Task prompt:
Return the entries verbatim and drop every picture.

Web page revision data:
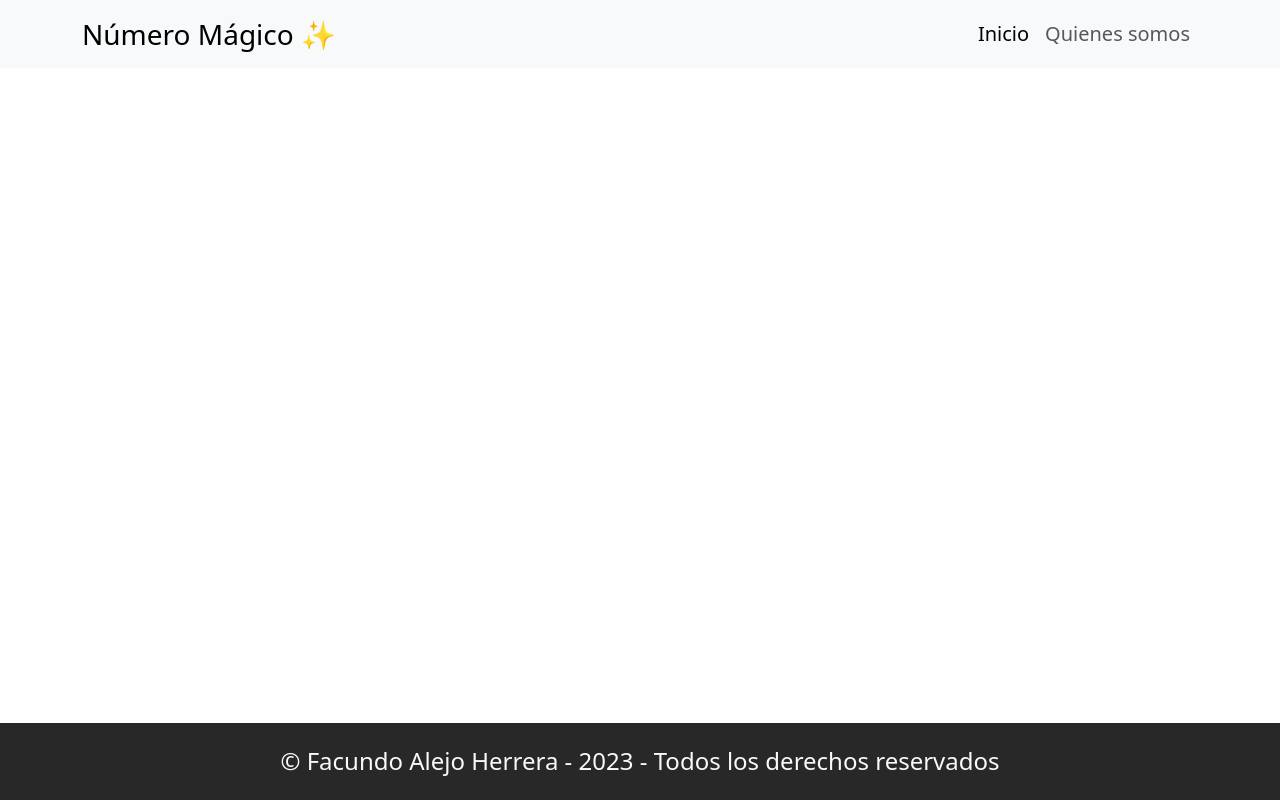
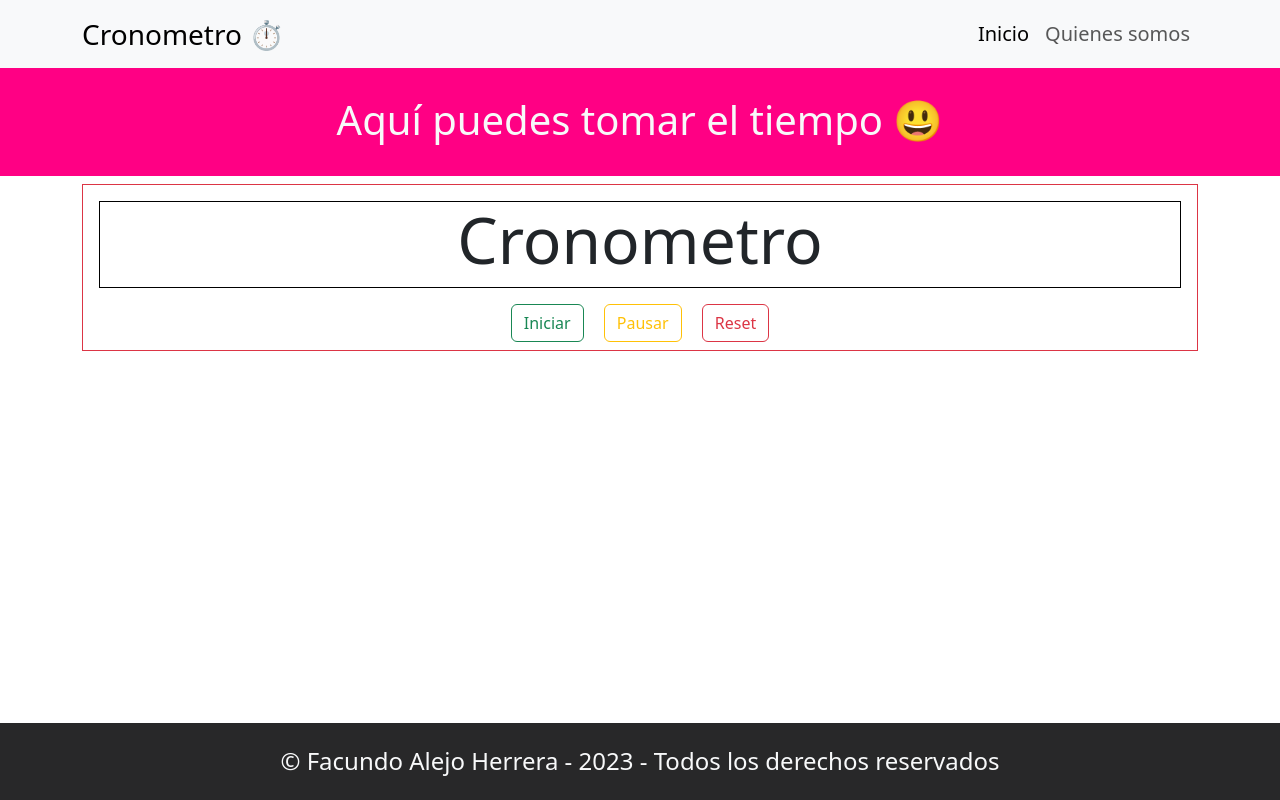
Before and after one commit to alejoh12/tp5-E05-cronometro, a plain HTML site: page index.html in a window 1280 px wide. Drawn offline with Linux system fonts and the light colour scheme.

Commit message:
Maquetado terminado.

```diff
--- a/css/style.css
+++ b/css/style.css
@@ -8,6 +8,10 @@ main {
     flex-grow: 1;
 }
 
+.colorBanner {
+    background: rgb(255, 0, 132)
+}
+
 .fondoFooter {
     background: rgb(40, 40, 41);
 }
--- a/index.html
+++ b/index.html
@@ -5,23 +5,23 @@
     <meta name="viewport" content="width=device-width, initial-scale=1.0" />
     <meta
       name="description"
-      content="Una pagina en la cual le vamos a permitir al usuario divertirse mediante un juego en el cual debe adivinar un número mágico."
+      content="Una pagina en la cual le vamos a permitir al usuario usar un cronometro."
     />
     <meta
       name="keywords"
-      content="numeros, numero mágico, adivinar, juego, diversion"
+      content="cronometro, iniciar cronometro, tomar tiempo"
     />
     <meta name="author" content="Facundo Alejo Herrera" />
     <link rel="stylesheet" href="./css/bootstrap.min.css" />
     <link rel="stylesheet" href="./css/style.css" />
-    <title>Número Mágico</title>
+    <title>Cronometro</title>
   </head>
   <body>
     <header class="position-fixed w-100 z-3 card-shadow">
       <nav class="navbar navbar-expand-lg bg-body-tertiary">
         <div class="container">
           <a class="navbar-brand font-logo fs-3" href="./index.html"
-            >Número Mágico ✨</a
+            >Cronometro ⏱️</a
           >
           <button
             class="navbar-toggler"
@@ -52,7 +52,25 @@
         </div>
       </nav>
     </header>
-    <main></main>
+    <main>
+      <section class="pt-5">
+        <article class="colorBanner pt-4">
+            <div class="container text-center py-4">
+                <h1 class="text-light">Aquí puedes tomar el tiempo 😃<h1>
+            </div>
+        </article>
+      </section>
+      <section class="container mt-2">
+        <article class="border border-danger text-center">
+          <div class="m-3 border border-black">
+            <h3 class="display-3">Cronometro</h3>
+          </div>
+          <button class="mx-2 btn btn-outline-success mb-2">Iniciar</button>
+          <button class="mx-2 btn btn-outline-warning mb-2">Pausar</button>
+          <button class="mx-2 btn btn-outline-danger mb-2">Reset</button>
+        </article>
+      </section>
+    </main>
     <footer class="text-secondary fondoFooter">
       <div class="container py-4 text-center">
         <span class="text-light font-logo h4"
```
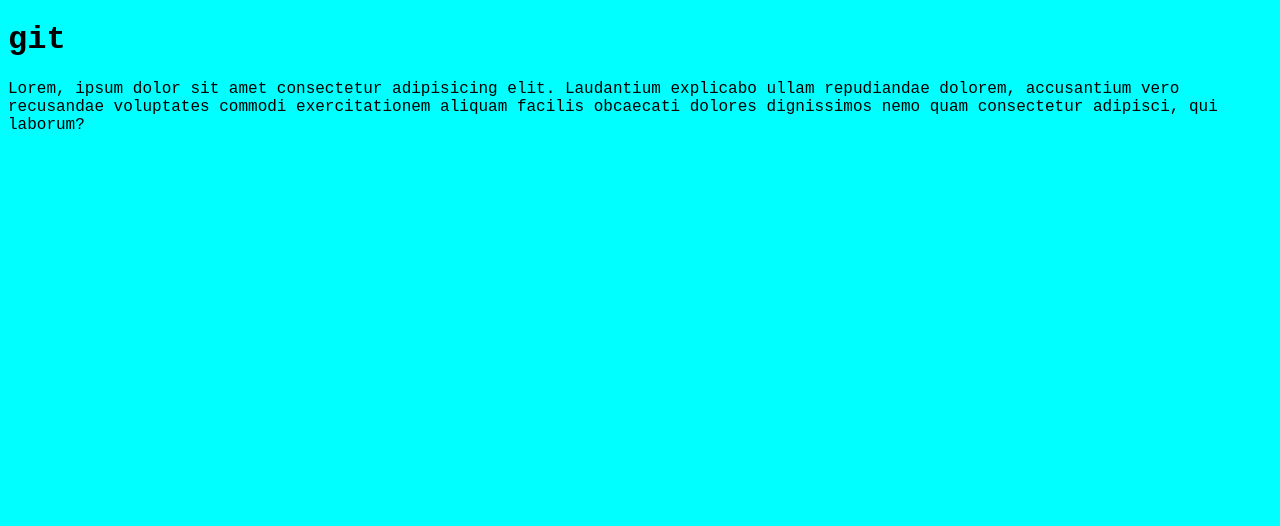
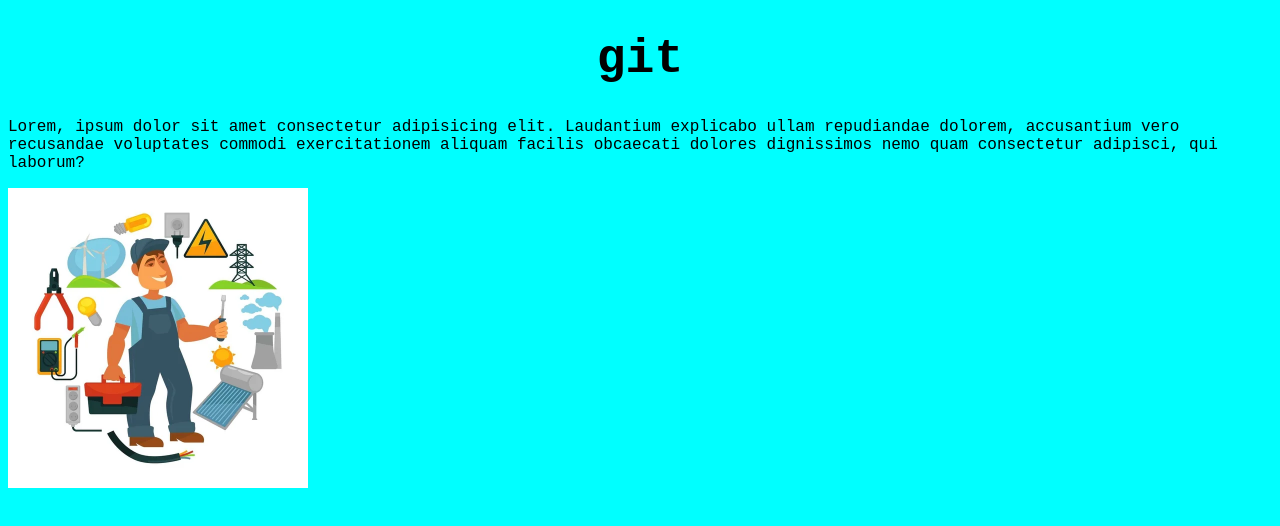
Before and after one commit to el-santi/git-y-git-hub, a plain HTML site: page index.html in a window 1280 px wide. Drawn offline with Linux system fonts and the light colour scheme.

Commit message:
agregue estilo

```diff
--- a/estilo.css
+++ b/estilo.css
@@ -3,3 +3,15 @@
     background-color: aqua;
 
 }
+h1{
+    color: black;
+    font-size: 3rem;
+    text-align: center;
+}
+img{
+    width: 300px;
+    height: 300px;
+}
+h2{
+    color: blue;
+}
--- a/index.html
+++ b/index.html
@@ -22,6 +22,7 @@
              dignissimos nemo quam consectetur adipisci,
              qui laborum?
         </p>
+        <img src="./tecnico.jpg" alt="">
     </main>
 </body>
 </html>
```
Also changed, not shown: tecnico.jpg (added).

Solved problem:
Before and after one commit to alejoh12/tp5-E05-cronometro, a plain HTML site: page index.html in a window 1280 px wide. Drawn offline with Linux system fonts and the light colour scheme.

Commit message:
Maquetado terminado.

```diff
--- a/css/style.css
+++ b/css/style.css
@@ -8,6 +8,10 @@ main {
     flex-grow: 1;
 }
 
+.colorBanner {
+    background: rgb(255, 0, 132)
+}
+
 .fondoFooter {
     background: rgb(40, 40, 41);
 }
--- a/index.html
+++ b/index.html
@@ -5,23 +5,23 @@
     <meta name="viewport" content="width=device-width, initial-scale=1.0" />
     <meta
       name="description"
-      content="Una pagina en la cual le vamos a permitir al usuario divertirse mediante un juego en el cual debe adivinar un número mágico."
+      content="Una pagina en la cual le vamos a permitir al usuario usar un cronometro."
     />
     <meta
       name="keywords"
-      content="numeros, numero mágico, adivinar, juego, diversion"
+      content="cronometro, iniciar cronometro, tomar tiempo"
     />
     <meta name="author" content="Facundo Alejo Herrera" />
     <link rel="stylesheet" href="./css/bootstrap.min.css" />
     <link rel="stylesheet" href="./css/style.css" />
-    <title>Número Mágico</title>
+    <title>Cronometro</title>
   </head>
   <body>
     <header class="position-fixed w-100 z-3 card-shadow">
       <nav class="navbar navbar-expand-lg bg-body-tertiary">
         <div class="container">
           <a class="navbar-brand font-logo fs-3" href="./index.html"
-            >Número Mágico ✨</a
+            >Cronometro ⏱️</a
           >
           <button
             class="navbar-toggler"
@@ -52,7 +52,25 @@
         </div>
       </nav>
     </header>
-    <main></main>
+    <main>
+      <section class="pt-5">
+        <article class="colorBanner pt-4">
+            <div class="container text-center py-4">
+                <h1 class="text-light">Aquí puedes tomar el tiempo 😃<h1>
+            </div>
+        </article>
+      </section>
+      <section class="container mt-2">
+        <article class="border border-danger text-center">
+          <div class="m-3 border border-black">
+            <h3 class="display-3">Cronometro</h3>
+          </div>
+          <button class="mx-2 btn btn-outline-success mb-2">Iniciar</button>
+          <button class="mx-2 btn btn-outline-warning mb-2">Pausar</button>
+          <button class="mx-2 btn btn-outline-danger mb-2">Reset</button>
+        </article>
+      </section>
+    </main>
     <footer class="text-secondary fondoFooter">
       <div class="container py-4 text-center">
         <span class="text-light font-logo h4"
```
Before and after one commit to el-santi/git-y-git-hub, a plain HTML site: page index.html in a window 1280 px wide. Drawn offline with Linux system fonts and the light colour scheme.

Commit message:
agregue estilo

```diff
--- a/estilo.css
+++ b/estilo.css
@@ -3,3 +3,15 @@
     background-color: aqua;
 
 }
+h1{
+    color: black;
+    font-size: 3rem;
+    text-align: center;
+}
+img{
+    width: 300px;
+    height: 300px;
+}
+h2{
+    color: blue;
+}
--- a/index.html
+++ b/index.html
@@ -22,6 +22,7 @@
              dignissimos nemo quam consectetur adipisci,
              qui laborum?
         </p>
+        <img src="./tecnico.jpg" alt="">
     </main>
 </body>
 </html>
```
Also changed, not shown: tecnico.jpg (added).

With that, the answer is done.